On a gray Monday morning, more than a dozen people gathered outside Cousin Danny’s, the now-shuttered strip club in West Philly where 31-year-old Maurice Adside was murdered in February.
“It was reported eight individuals have been killed since 2009 within two blocks of this bar,” said Bilal Qayyum, chairman of the new Philadelphia Anti-Violence Coalition, which is bringing together more than 35 community groups to coordinate efforts to deal with the rising number of murders.
While violent crime in the city has been on the decline over the last decade, homicides went up 13 percent in 2015.
Surrounded by members of the coalition, Qayyum vowed to change that statistic and to reduce the number of shootings this year.
“Everybody who’s standing around us are individuals and organizations out in the street every day trying to make a difference,” he said. “You can imagine what’s going to happen now that we agree to work together.”
Qayyum and coalition vice-chair, community activist Taleah Taylor, first discussed the idea of uniting anti-violence groups across the city in November. Taylor said group leaders have met with Police Commissioner Richard Ross and have his support. A department representative confirmed the meeting.
The coalition’s plans include creating programs for young people, pushing for gun control legislation, and organizing street teams to go door-to-door in neighborhoods affected by violence. Organizers hope that by bringing these groups together, they will be able to serve victims’ families better and more effectively work with those causing problems that lead to shootings.

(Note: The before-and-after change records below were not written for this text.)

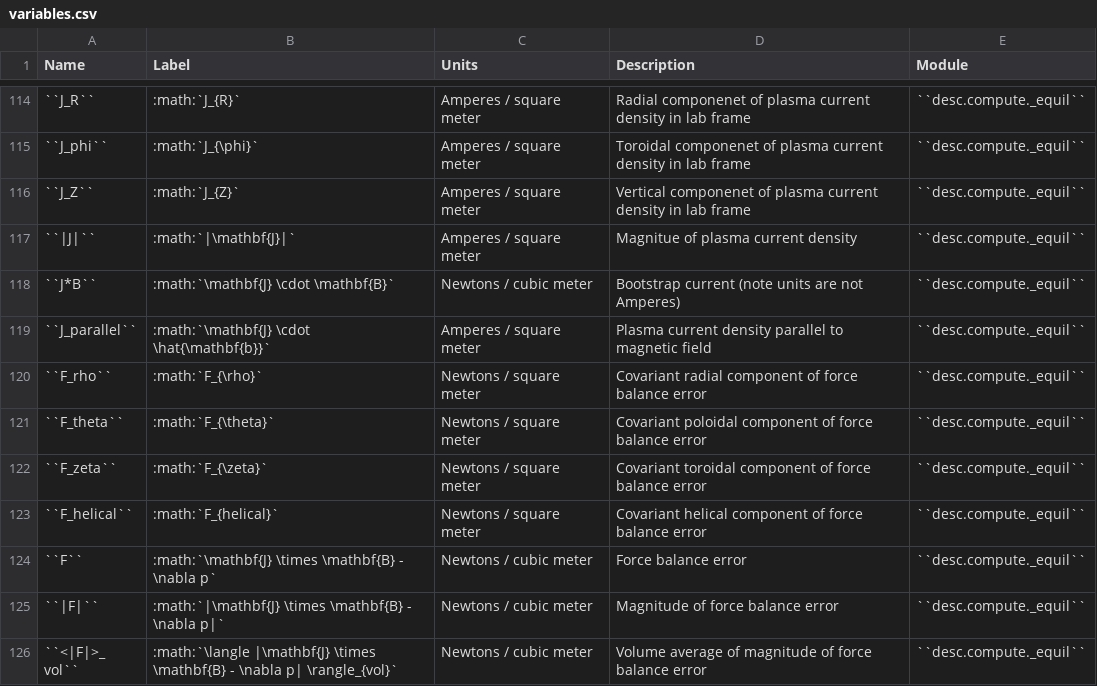
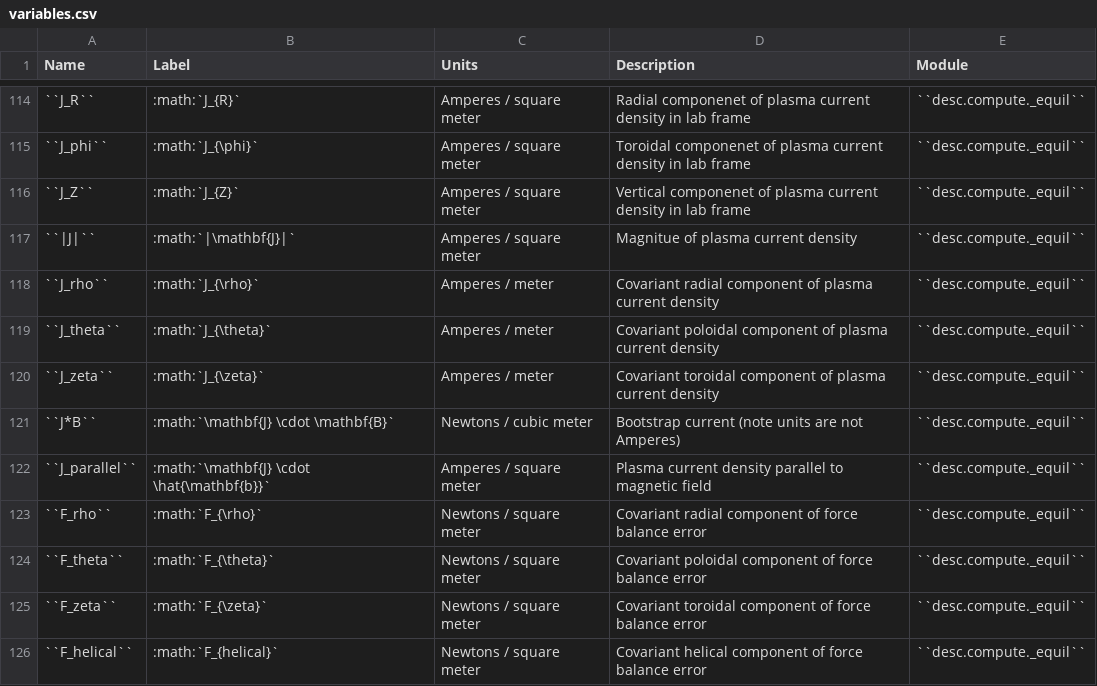
Before and after one commit to PlasmaControl/DESC, a CSV file: docs/variables.csv, drawn as a sheet; only a part is shown, gaps mark what is left out; the shorter side is filled out with more unchanged rows; the diff names each change by its address in the sheet, - before the commit and + after, or states it on an @@ line.

Commit message:
Update variables list

```diff
--- a/docs/variables.csv
+++ b/docs/variables.csv
+row 118: ``J_rho`` | :math:`J_{\rho}` | Amperes / meter | Covariant radial component of plasma current density | ``desc.compute._equil``
+row 119: ``J_theta`` | :math:`J_{\theta}` | Amperes / meter | Covariant poloidal component of plasma current density | ``desc.compute._equil``
+row 120: ``J_zeta`` | :math:`J_{\zeta}` | Amperes / meter | Covariant toroidal component of plasma current density | ``desc.compute._equil``
```
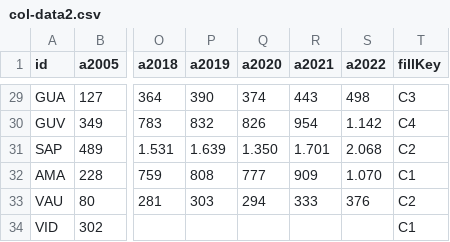
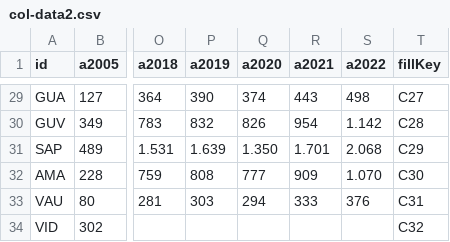
Before and after one commit to ANCB03/mapa-colombia, a CSV file: col-data2.csv, drawn as a sheet; only a part is shown, gaps mark what is left out; the diff covers the shown part only; the diff names each change by its address in the sheet, - before the commit and + after, or states it on an @@ line.

```diff
--- a/col-data2.csv
+++ b/col-data2.csv
-T29 (fillKey): C3
+T29 (fillKey): C27
-T30 (fillKey): C4
+T30 (fillKey): C28
-T31 (fillKey): C2
+T31 (fillKey): C29
-T32 (fillKey): C1
+T32 (fillKey): C30
-T33 (fillKey): C2
+T33 (fillKey): C31
-T34 (fillKey): C1
+T34 (fillKey): C32
```
Also changed, not shown: 25 edited cells elsewhere in this file, col-data1.csv, 3 other files.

“A lot of organizations are doing it off the muscle,” Taylor said. “We’re not funded and we do it on our own and out of our own money. It’s easier for us to come together collectively … because a lot of people aren’t getting the resources they need to help these families.”
The coalition includes individuals and groups that have been working to combat gun violence for a long time, including Dorothy Johnson-Speight who founded Mothers in Charge after her son was murdered in 2001.

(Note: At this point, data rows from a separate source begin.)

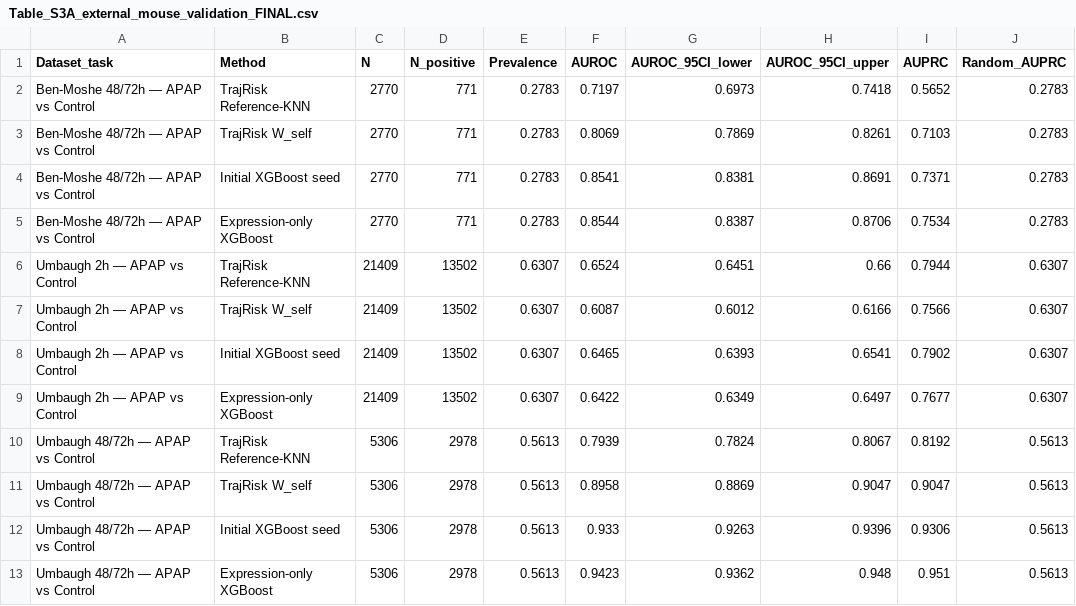
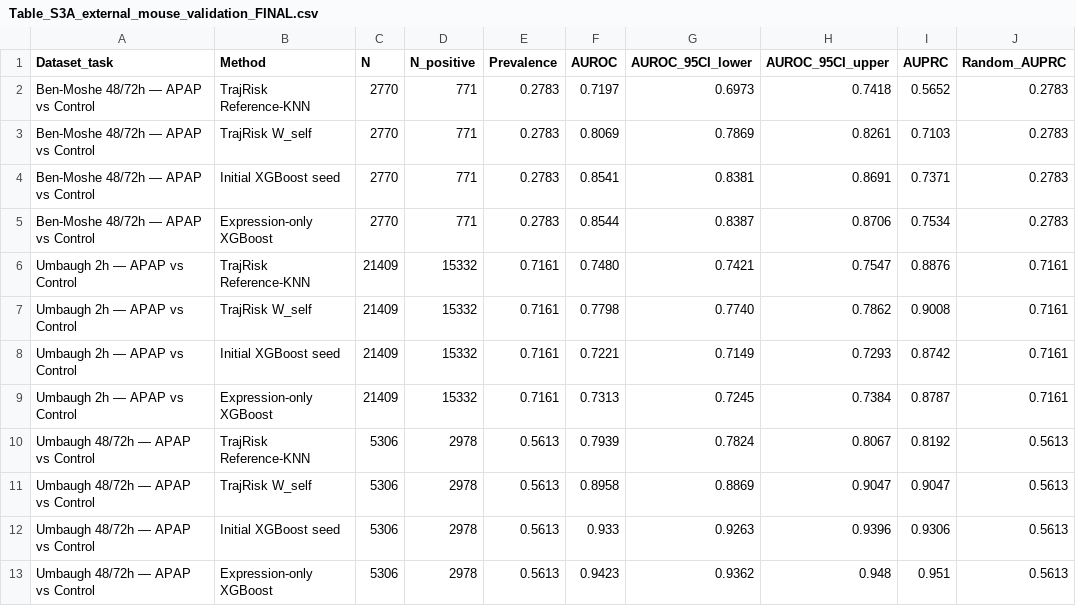
Before and after one commit to favourigwezeke/TrajRisk, a CSV file: manuscript/tables/data/Table_S3A_external_mouse_validation_FINAL.csv, drawn as a sheet.

```diff
--- a/manuscript/tables/data/Table_S3A_external_mouse_validation_FINAL.csv
+++ b/manuscript/tables/data/Table_S3A_external_mouse_validation_FINAL.csv
@@ -5,6 +5,6 @@ Ben-Moshe 48/72h — APAP vs Control,Initial XGBoost seed,2770,771,0.2783,0.8541
 Ben-Moshe 48/72h — APAP vs Control,Expression-only XGBoost,2770,771,0.2783,0.8544,0.8387,0.8706,0.7534,0.2783
-Umbaugh 2h — APAP vs Control,TrajRisk Reference-KNN,21409,13502,0.6307,0.6524,0.6451,0.66,0.7944,0.6307
-Umbaugh 2h — APAP vs Control,TrajRisk W_self,21409,13502,0.6307,0.6087,0.6012,0.6166,0.7566,0.6307
-Umbaugh 2h — APAP vs Control,Initial XGBoost seed,21409,13502,0.6307,0.6465,0.6393,0.6541,0.7902,0.6307
-Umbaugh 2h — APAP vs Control,Expression-only XGBoost,21409,13502,0.6307,0.6422,0.6349,0.6497,0.7677,0.6307
+Umbaugh 2h — APAP vs Control,TrajRisk Reference-KNN,21409,15332,0.7161,0.7480,0.7421,0.7547,0.8876,0.7161
+Umbaugh 2h — APAP vs Control,TrajRisk W_self,21409,15332,0.7161,0.7798,0.7740,0.7862,0.9008,0.7161
+Umbaugh 2h — APAP vs Control,Initial XGBoost seed,21409,15332,0.7161,0.7221,0.7149,0.7293,0.8742,0.7161
+Umbaugh 2h — APAP vs Control,Expression-only XGBoost,21409,15332,0.7161,0.7313,0.7245,0.7384,0.8787,0.7161
 Umbaugh 48/72h — APAP vs Control,TrajRisk Reference-KNN,5306,2978,0.5613,0.7939,0.7824,0.8067,0.8192,0.5613
```
Also changed, not shown: 58 other files.
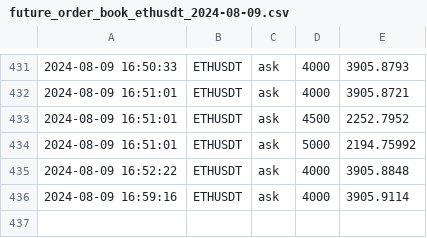
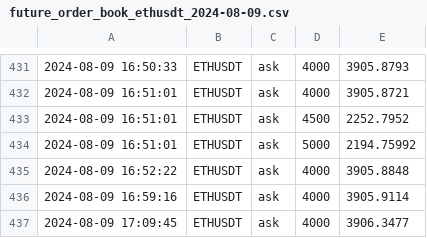
Before and after one commit to caotuanvu123/test_host, a CSV file: csv/spots/future_order_book_ethusdt_2024-08-09.csv, drawn as a sheet; only a part is shown, gaps mark what is left out; the diff names each change by its address in the sheet, - before the commit and + after, or states it on an @@ line.

```diff
--- a/csv/spots/future_order_book_ethusdt_2024-08-09.csv
+++ b/csv/spots/future_order_book_ethusdt_2024-08-09.csv
+row 437: 2024-08-09 17:09:45 | ETHUSDT | ask | 4000 | 3906.3477
```
Also changed, not shown: csv/futures/future_order_book_ethusdt_2024-08-09.csv, csv/spots/future_order_book_solusdt_2024-08-09.csv, 1 other file.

“We’ve been on the ground doing this work for quite a while,” she said. “It doesn’t feel different, it feels good that we’re doing it with a collective body.”